Why not go one better and forge links with local schools? School students need work experience too, and if your current employees fancy a bit of community involvement, local schools may welcome help with their IT systems. Who knows, you might even manage to improve the industry's image a bit.
Throw in the towel
Yet another variant on the outsourcing theme allows the beleaguered IT director to off load responsibility for recruitment, or at least the more trying aspects of it. The managed staffing programme, moreprevalent in the US, usually allows large organisations that feel their recruitment has got out of control to hand the whole problem over to a specialist. It is common for recruitment of temporary staff.
Volt Europe is in the managed staffing business as well as being a contract and permanent recruitment outfit and systems house. The company's model involves implementing Web-based procurement software at the client's site to interface with the client's own accounts and HR systems and with Volt's recruitment systems - a form of e-procurement for people. "The client only has to interface to one company - us - and we do all the donkey work of finding people, qualifying them, inducting and so on," says Volt Europe's Jon Tyler.
Tyler argues that a managed staffing company is at an advantage when it comes to locating scarce staff. "Our job is to source staff, so we are able to spread the net wider than an individual recruiter would." Microsoft is among the clients for Volt's managed staffing programmes.
If you have persistent resource shortfalls, it might be worth taking a step back. Some companies, it seems, are in denial about the whole problem. Andy Chestnutt, head of consulting services at Compass Management Consulting, says, "We sometimes see clients whose projects are 30% staffed by contractors and they say it is a temporary measure. But then we go back a year later and they still have 30% contractors. That is a sign of a more serious problem and these companies ought to think about alternative approaches."
Would you buy a used employee from a failed dotcom?
Dotcom failures are putting scarce skills back on to the market. But are they the people bricks-and-mortar employers would want to recruit? Apparently yes, at least in some cases. There are tales of staff from moribund start-ups being snapped up before the ink was even dry on their P45s.

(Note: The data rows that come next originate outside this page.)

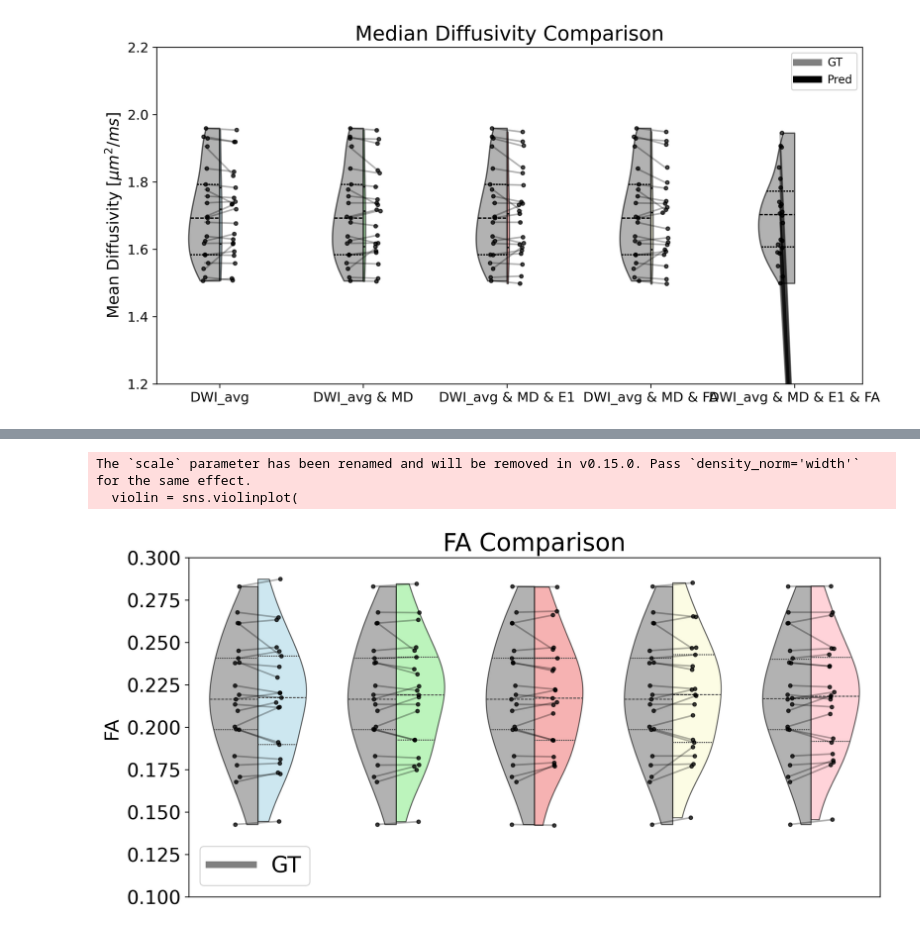
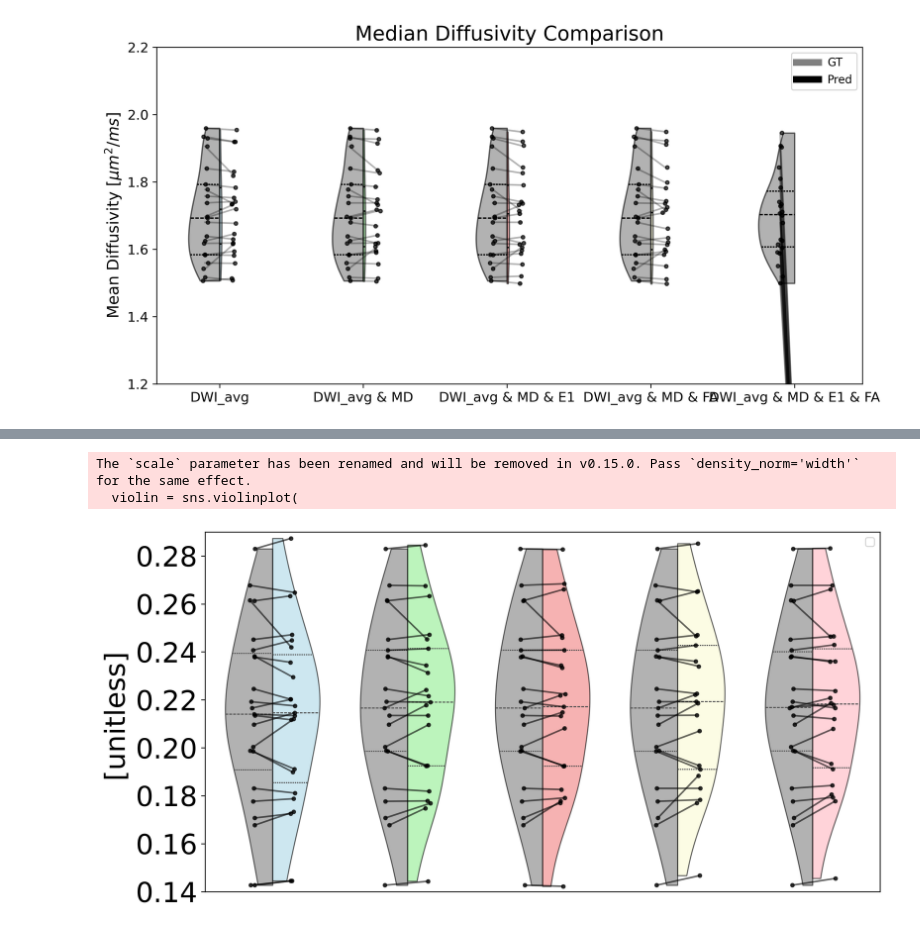
Before and after one commit to sash9966/nnUNet, a Jupyter notebook: median_boxplot.ipynb, the cells around one changed output, grey strips where cells are left out. Drawn from its saved outputs; the diff is of its cells as text; code cells hidden in the pictures.

```diff
--- a/median_boxplot.ipynb
+++ b/median_boxplot.ipynb
@@ -260,7 +260,7 @@ base_palette = {'GT': 'grey', 'Pred': 'grey'}  # We initially draw both sides gr
 # D) Create the Split Violin Plot
 # -----------------------------------------------------------------------------
 plt.figure(figsize=(10, 5), dpi=300)
-plt.title('MD Comparison', fontsize=20)
+plt.title('')
 
 violin = sns.violinplot(
     x='Dataset',
@@ -315,7 +315,7 @@ for idx, ds_label in enumerate(dataset_order):
 
     # Lines connecting GT & Pred for each case
     for xg, xp, yg, yp in zip(x_gt, x_pred, data_gt, data_pred):
-        plt.plot([xg, xp], [yg, yp], color='black', alpha=0.3, zorder=9)
+        plt.plot([xg, xp], [yg, yp], color='black', alpha=0.6, zorder=9)
 
 # -----------------------------------------------------------------------------
 # G) Final Formatting
@@ -324,17 +324,17 @@ for idx, ds_label in enumerate(dataset_order):
 plt.xticks(
  '')
 
-plt.ylabel('Mean Diffusivity [$μm^2$/ms]', fontsize=22)
+plt.ylabel('[$μm^2$/ms]', fontsize=25)
 plt.xlabel('')
 plt.ylim(1.4, 2)  # Adjust to your data
-plt.yticks(fontsize=17)
+plt.yticks(fontsize=25)
 plt.xlim(-0.5, 4.5)  # Adjust to your data
 plt.tight_layout()
 
 legend_elements = [
     Line2D([0], [0], color='grey', lw=6, label='GT'),
 ]
-plt.legend(handles=legend_elements, fontsize=20)
+plt.legend('')
 
 plt.show()
 # %% [output]
@@ -349,6 +349,8 @@ import numpy as np
 from matplotlib.collections import PolyCollection
 from matplotlib.lines import Line2D
 import os
+import matplotlib.ticker as ticker
+
 
 # -----------------------------------------------------------------------------
 # A) Data Setup
@@ -431,7 +433,7 @@ base_palette = {'GT': 'grey', 'Pred': 'grey'}  # We initially draw both sides gr
 # D) Create the Split Violin Plot
 # -----------------------------------------------------------------------------
 plt.figure(figsize=(10, 5), dpi=300)
-plt.title('FA Comparison', fontsize=22)
+plt.title('')
 
 violin = sns.violinplot(
     x='Dataset',
@@ -480,39 +482,41 @@ for idx, ds_label in enumerate(dataset_order):
     plt.scatter(x_gt, data_gt, color='black', s=10, alpha=0.7, zorder=10)
 
     # Pred
     data_pred = df_dataset[df_dataset['Type'] == 'Pred']['Median'].values
     x_pred = np.full(len(data_pred), idx + 0.15) + np.random.uniform(-0.02, 0.02, len(data_pred))
     plt.scatter(x_pred, data_pred, color='black', s=10, alpha=0.7, zorder=10)
 
     # Lines connecting GT & Pred for each case
     for xg, xp, yg, yp in zip(x_gt, x_pred, data_gt, data_pred):
-        plt.plot([xg, xp], [yg, yp], color='black', alpha=0.3, zorder=9)
+        plt.plot([xg, xp], [yg, yp], color='black', alpha=0.6, zorder=9)
 
 # -----------------------------------------------------------------------------
 # G) Final Formatting
 # -----------------------------------------------------------------------------
 # Replace the x-tick labels with our two-line versions
 plt.xticks(
     ''
 )
 
-plt.ylabel('FA ', fontsize=17)
+plt.ylabel('[unitless] ', fontsize=25)
 plt.xlabel('')
-plt.ylim(0.1, 0.3)
+plt.ylim(0.14, 0.29)
 plt.xlim(-0.5,4.5) # Adjust to your data
-plt.yticks(fontsize=17)
+plt.yticks(fontsize=25)
 plt.tight_layout()
+plt.gca().yaxis.set_major_formatter(ticker.FormatStrFormatter('%.2f'))
+
 
 legend_elements = [
     Line2D([0], [0], color='grey', lw=6, label='GT'),
 ]
-plt.legend(handles=legend_elements, fontsize=20)
+plt.legend('')
 
 plt.show()
 # %% [output]
 The `scale` parameter has been renamed and will be removed in v0.15.0. Pass `density_norm='width'` for the same effect.
   violin = sns.violinplot(
-[figure, old version]
+[figure, new version]
 # %%
 import os
 import pandas as pd
```
Also changed, not shown: parts of 2 cells of this notebook, 1 other file.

Volt Europe's Jon Tyler says, "A lot of people from dotcoms are excellent, but are so unstructured that they should not be allowed near a business process. They may be brilliant but they cannot document or communicate. You have to look at each individual."
Both dotcom refugees and the employers who may recruit them may have some adjusting to do, if Richard Lloyd of Robert Walters is correct. "Particularly in investment banking, we saw a lot of strong candidates drop out of bluechips to go the dotcom route. Now that they are looking to get back into a more stable environment, they are having to reappraise their work ethic, having got used to the idea that it is cool to go to work in sandals and so forth. But if they want these people, bluechip employers may also have to review the working environment that they offer."